WHAT THE EXERCISE ASKS - Each line of the data is to be output verbatim, with the images removed.

········

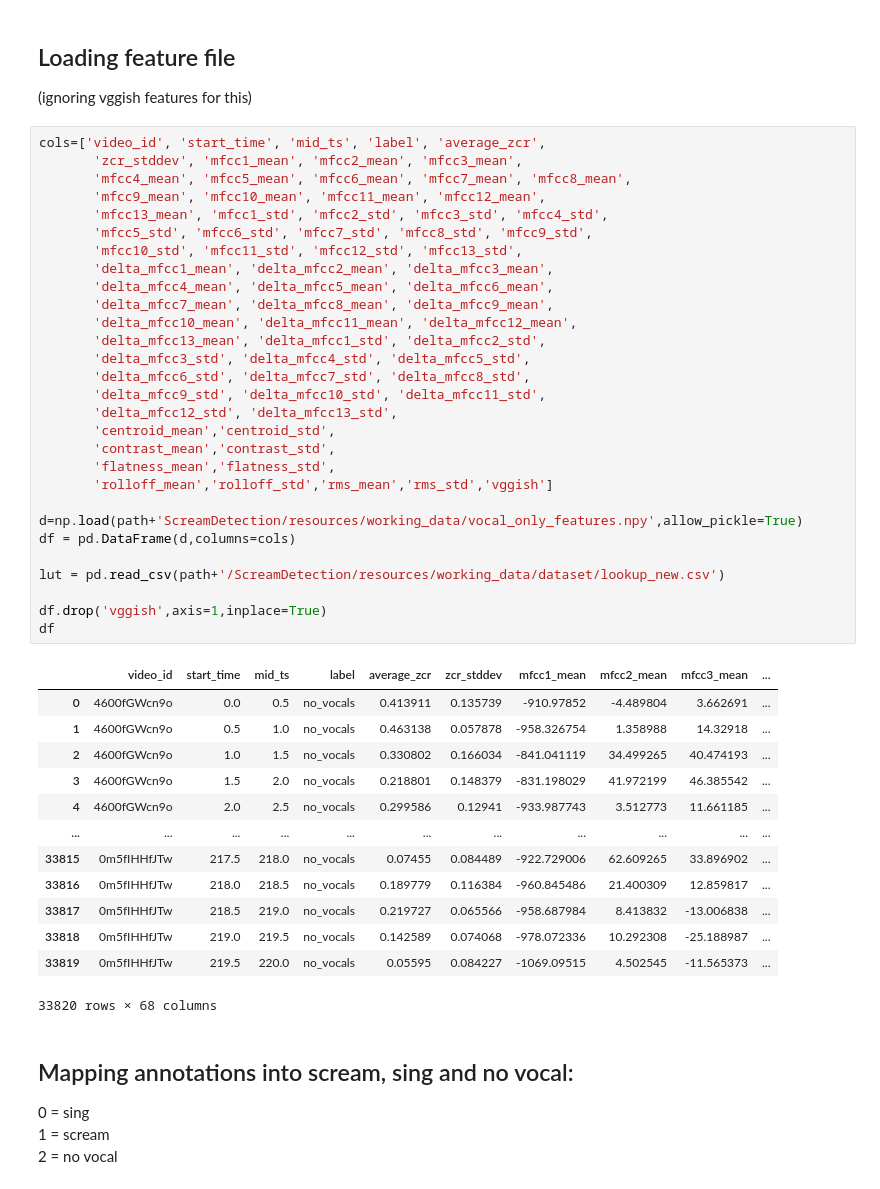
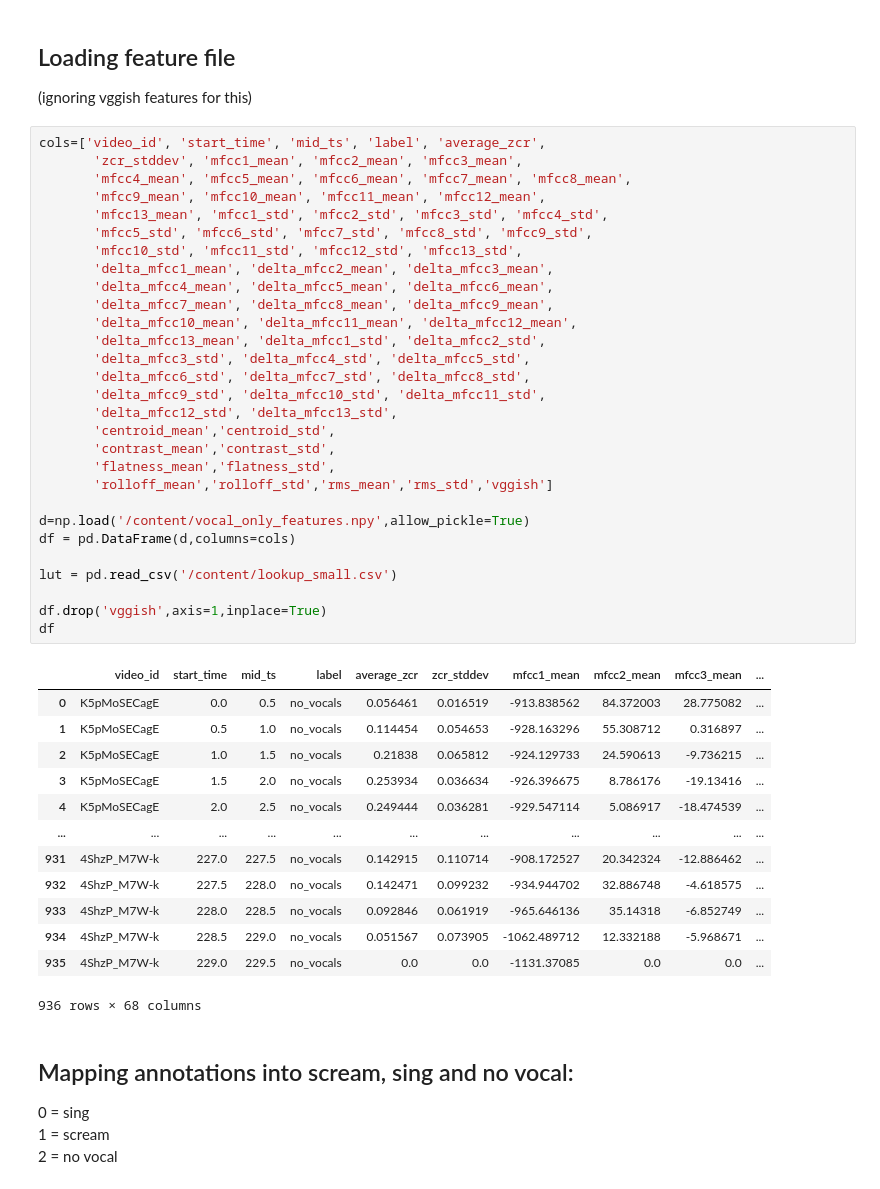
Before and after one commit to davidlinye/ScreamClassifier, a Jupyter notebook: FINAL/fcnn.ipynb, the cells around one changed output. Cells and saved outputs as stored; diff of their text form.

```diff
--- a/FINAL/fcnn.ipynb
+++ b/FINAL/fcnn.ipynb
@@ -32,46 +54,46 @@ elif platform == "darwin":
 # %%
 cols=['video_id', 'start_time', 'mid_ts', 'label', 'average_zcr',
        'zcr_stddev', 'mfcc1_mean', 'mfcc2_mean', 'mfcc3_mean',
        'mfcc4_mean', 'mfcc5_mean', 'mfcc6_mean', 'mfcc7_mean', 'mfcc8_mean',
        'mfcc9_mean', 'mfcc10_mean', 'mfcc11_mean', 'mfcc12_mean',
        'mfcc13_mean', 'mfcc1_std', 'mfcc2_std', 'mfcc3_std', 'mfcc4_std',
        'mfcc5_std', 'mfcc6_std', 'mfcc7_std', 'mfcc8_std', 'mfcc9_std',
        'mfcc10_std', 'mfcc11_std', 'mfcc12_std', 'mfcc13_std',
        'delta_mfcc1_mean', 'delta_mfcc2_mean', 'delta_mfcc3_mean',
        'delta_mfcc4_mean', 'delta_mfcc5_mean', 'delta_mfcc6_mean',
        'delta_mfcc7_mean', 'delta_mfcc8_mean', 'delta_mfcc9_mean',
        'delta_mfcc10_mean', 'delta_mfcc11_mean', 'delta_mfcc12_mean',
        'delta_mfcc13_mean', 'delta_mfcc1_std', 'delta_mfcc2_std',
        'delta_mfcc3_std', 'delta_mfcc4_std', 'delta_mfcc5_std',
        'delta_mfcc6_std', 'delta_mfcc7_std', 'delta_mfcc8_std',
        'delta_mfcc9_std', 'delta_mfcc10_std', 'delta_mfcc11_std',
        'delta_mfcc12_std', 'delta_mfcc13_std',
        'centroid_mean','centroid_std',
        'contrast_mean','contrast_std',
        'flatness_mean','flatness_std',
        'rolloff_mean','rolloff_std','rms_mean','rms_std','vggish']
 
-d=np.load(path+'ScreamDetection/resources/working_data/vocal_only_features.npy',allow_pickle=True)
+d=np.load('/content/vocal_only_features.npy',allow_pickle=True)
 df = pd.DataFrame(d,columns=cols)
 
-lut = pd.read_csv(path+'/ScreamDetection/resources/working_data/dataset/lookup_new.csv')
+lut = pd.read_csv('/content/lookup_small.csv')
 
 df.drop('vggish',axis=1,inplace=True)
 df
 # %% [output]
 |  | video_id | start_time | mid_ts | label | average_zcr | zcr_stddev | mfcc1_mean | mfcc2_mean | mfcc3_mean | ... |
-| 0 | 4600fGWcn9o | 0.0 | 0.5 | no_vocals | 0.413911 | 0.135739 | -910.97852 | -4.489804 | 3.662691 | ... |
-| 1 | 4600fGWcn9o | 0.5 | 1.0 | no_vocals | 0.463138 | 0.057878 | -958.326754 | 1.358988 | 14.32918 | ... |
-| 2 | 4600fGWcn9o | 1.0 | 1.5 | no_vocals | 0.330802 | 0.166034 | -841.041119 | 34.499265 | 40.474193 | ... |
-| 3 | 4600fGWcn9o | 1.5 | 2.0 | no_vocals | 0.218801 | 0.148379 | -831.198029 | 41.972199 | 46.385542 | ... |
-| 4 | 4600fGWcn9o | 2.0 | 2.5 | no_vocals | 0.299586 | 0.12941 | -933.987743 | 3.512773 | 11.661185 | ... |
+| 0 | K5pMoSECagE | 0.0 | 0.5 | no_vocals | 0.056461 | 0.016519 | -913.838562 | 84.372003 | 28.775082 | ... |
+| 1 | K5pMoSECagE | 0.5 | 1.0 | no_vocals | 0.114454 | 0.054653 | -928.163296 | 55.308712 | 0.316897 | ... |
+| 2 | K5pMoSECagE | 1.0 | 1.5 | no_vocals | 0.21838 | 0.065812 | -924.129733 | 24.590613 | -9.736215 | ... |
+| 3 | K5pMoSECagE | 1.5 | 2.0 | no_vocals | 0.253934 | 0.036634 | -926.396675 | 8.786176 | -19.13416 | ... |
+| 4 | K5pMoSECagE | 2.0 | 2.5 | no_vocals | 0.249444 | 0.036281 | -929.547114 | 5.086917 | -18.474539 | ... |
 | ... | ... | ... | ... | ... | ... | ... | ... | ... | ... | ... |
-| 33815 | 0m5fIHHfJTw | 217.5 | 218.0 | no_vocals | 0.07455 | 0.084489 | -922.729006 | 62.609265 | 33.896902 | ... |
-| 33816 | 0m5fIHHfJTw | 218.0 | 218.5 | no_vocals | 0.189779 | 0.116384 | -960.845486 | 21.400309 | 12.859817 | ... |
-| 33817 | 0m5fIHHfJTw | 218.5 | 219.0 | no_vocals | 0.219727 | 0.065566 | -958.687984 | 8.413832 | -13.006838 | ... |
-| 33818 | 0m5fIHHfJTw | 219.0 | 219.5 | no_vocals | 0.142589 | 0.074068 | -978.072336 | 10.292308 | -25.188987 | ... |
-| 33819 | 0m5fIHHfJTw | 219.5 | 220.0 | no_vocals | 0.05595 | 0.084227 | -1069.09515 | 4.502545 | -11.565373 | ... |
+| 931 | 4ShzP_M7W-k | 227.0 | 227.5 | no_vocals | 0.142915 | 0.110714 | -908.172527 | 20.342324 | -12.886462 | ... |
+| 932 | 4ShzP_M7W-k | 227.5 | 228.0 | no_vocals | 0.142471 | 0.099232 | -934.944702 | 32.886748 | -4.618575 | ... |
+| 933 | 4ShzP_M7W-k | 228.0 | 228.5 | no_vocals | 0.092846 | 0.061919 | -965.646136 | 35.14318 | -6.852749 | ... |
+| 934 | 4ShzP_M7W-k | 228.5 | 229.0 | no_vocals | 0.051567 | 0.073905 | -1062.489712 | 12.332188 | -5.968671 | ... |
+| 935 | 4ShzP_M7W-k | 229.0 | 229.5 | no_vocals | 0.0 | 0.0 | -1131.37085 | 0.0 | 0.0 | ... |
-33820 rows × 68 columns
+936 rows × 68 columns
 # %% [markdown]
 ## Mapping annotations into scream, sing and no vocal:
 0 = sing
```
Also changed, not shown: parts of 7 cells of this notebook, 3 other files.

········

FINISHED TASK -
Before and after one commit to davidlinye/ScreamClassifier, a Jupyter notebook: FINAL/fcnn.ipynb, the cells around one changed output. Cells and saved outputs as stored; diff of their text form.

```diff
--- a/FINAL/fcnn.ipynb
+++ b/FINAL/fcnn.ipynb
@@ -32,46 +54,46 @@ elif platform == "darwin":
 # %%
 cols=['video_id', 'start_time', 'mid_ts', 'label', 'average_zcr',
        'zcr_stddev', 'mfcc1_mean', 'mfcc2_mean', 'mfcc3_mean',
        'mfcc4_mean', 'mfcc5_mean', 'mfcc6_mean', 'mfcc7_mean', 'mfcc8_mean',
        'mfcc9_mean', 'mfcc10_mean', 'mfcc11_mean', 'mfcc12_mean',
        'mfcc13_mean', 'mfcc1_std', 'mfcc2_std', 'mfcc3_std', 'mfcc4_std',
        'mfcc5_std', 'mfcc6_std', 'mfcc7_std', 'mfcc8_std', 'mfcc9_std',
        'mfcc10_std', 'mfcc11_std', 'mfcc12_std', 'mfcc13_std',
        'delta_mfcc1_mean', 'delta_mfcc2_mean', 'delta_mfcc3_mean',
        'delta_mfcc4_mean', 'delta_mfcc5_mean', 'delta_mfcc6_mean',
        'delta_mfcc7_mean', 'delta_mfcc8_mean', 'delta_mfcc9_mean',
        'delta_mfcc10_mean', 'delta_mfcc11_mean', 'delta_mfcc12_mean',
        'delta_mfcc13_mean', 'delta_mfcc1_std', 'delta_mfcc2_std',
        'delta_mfcc3_std', 'delta_mfcc4_std', 'delta_mfcc5_std',
        'delta_mfcc6_std', 'delta_mfcc7_std', 'delta_mfcc8_std',
        'delta_mfcc9_std', 'delta_mfcc10_std', 'delta_mfcc11_std',
        'delta_mfcc12_std', 'delta_mfcc13_std',
        'centroid_mean','centroid_std',
        'contrast_mean','contrast_std',
        'flatness_mean','flatness_std',
        'rolloff_mean','rolloff_std','rms_mean','rms_std','vggish']
 
-d=np.load(path+'ScreamDetection/resources/working_data/vocal_only_features.npy',allow_pickle=True)
+d=np.load('/content/vocal_only_features.npy',allow_pickle=True)
 df = pd.DataFrame(d,columns=cols)
 
-lut = pd.read_csv(path+'/ScreamDetection/resources/working_data/dataset/lookup_new.csv')
+lut = pd.read_csv('/content/lookup_small.csv')
 
 df.drop('vggish',axis=1,inplace=True)
 df
 # %% [output]
 |  | video_id | start_time | mid_ts | label | average_zcr | zcr_stddev | mfcc1_mean | mfcc2_mean | mfcc3_mean | ... |
-| 0 | 4600fGWcn9o | 0.0 | 0.5 | no_vocals | 0.413911 | 0.135739 | -910.97852 | -4.489804 | 3.662691 | ... |
-| 1 | 4600fGWcn9o | 0.5 | 1.0 | no_vocals | 0.463138 | 0.057878 | -958.326754 | 1.358988 | 14.32918 | ... |
-| 2 | 4600fGWcn9o | 1.0 | 1.5 | no_vocals | 0.330802 | 0.166034 | -841.041119 | 34.499265 | 40.474193 | ... |
-| 3 | 4600fGWcn9o | 1.5 | 2.0 | no_vocals | 0.218801 | 0.148379 | -831.198029 | 41.972199 | 46.385542 | ... |
-| 4 | 4600fGWcn9o | 2.0 | 2.5 | no_vocals | 0.299586 | 0.12941 | -933.987743 | 3.512773 | 11.661185 | ... |
+| 0 | K5pMoSECagE | 0.0 | 0.5 | no_vocals | 0.056461 | 0.016519 | -913.838562 | 84.372003 | 28.775082 | ... |
+| 1 | K5pMoSECagE | 0.5 | 1.0 | no_vocals | 0.114454 | 0.054653 | -928.163296 | 55.308712 | 0.316897 | ... |
+| 2 | K5pMoSECagE | 1.0 | 1.5 | no_vocals | 0.21838 | 0.065812 | -924.129733 | 24.590613 | -9.736215 | ... |
+| 3 | K5pMoSECagE | 1.5 | 2.0 | no_vocals | 0.253934 | 0.036634 | -926.396675 | 8.786176 | -19.13416 | ... |
+| 4 | K5pMoSECagE | 2.0 | 2.5 | no_vocals | 0.249444 | 0.036281 | -929.547114 | 5.086917 | -18.474539 | ... |
 | ... | ... | ... | ... | ... | ... | ... | ... | ... | ... | ... |
-| 33815 | 0m5fIHHfJTw | 217.5 | 218.0 | no_vocals | 0.07455 | 0.084489 | -922.729006 | 62.609265 | 33.896902 | ... |
-| 33816 | 0m5fIHHfJTw | 218.0 | 218.5 | no_vocals | 0.189779 | 0.116384 | -960.845486 | 21.400309 | 12.859817 | ... |
-| 33817 | 0m5fIHHfJTw | 218.5 | 219.0 | no_vocals | 0.219727 | 0.065566 | -958.687984 | 8.413832 | -13.006838 | ... |
-| 33818 | 0m5fIHHfJTw | 219.0 | 219.5 | no_vocals | 0.142589 | 0.074068 | -978.072336 | 10.292308 | -25.188987 | ... |
-| 33819 | 0m5fIHHfJTw | 219.5 | 220.0 | no_vocals | 0.05595 | 0.084227 | -1069.09515 | 4.502545 | -11.565373 | ... |
+| 931 | 4ShzP_M7W-k | 227.0 | 227.5 | no_vocals | 0.142915 | 0.110714 | -908.172527 | 20.342324 | -12.886462 | ... |
+| 932 | 4ShzP_M7W-k | 227.5 | 228.0 | no_vocals | 0.142471 | 0.099232 | -934.944702 | 32.886748 | -4.618575 | ... |
+| 933 | 4ShzP_M7W-k | 228.0 | 228.5 | no_vocals | 0.092846 | 0.061919 | -965.646136 | 35.14318 | -6.852749 | ... |
+| 934 | 4ShzP_M7W-k | 228.5 | 229.0 | no_vocals | 0.051567 | 0.073905 | -1062.489712 | 12.332188 | -5.968671 | ... |
+| 935 | 4ShzP_M7W-k | 229.0 | 229.5 | no_vocals | 0.0 | 0.0 | -1131.37085 | 0.0 | 0.0 | ... |
-33820 rows × 68 columns
+936 rows × 68 columns
 # %% [markdown]
 ## Mapping annotations into scream, sing and no vocal:
 0 = sing
```
Also changed, not shown: parts of 7 cells of this notebook, 3 other files.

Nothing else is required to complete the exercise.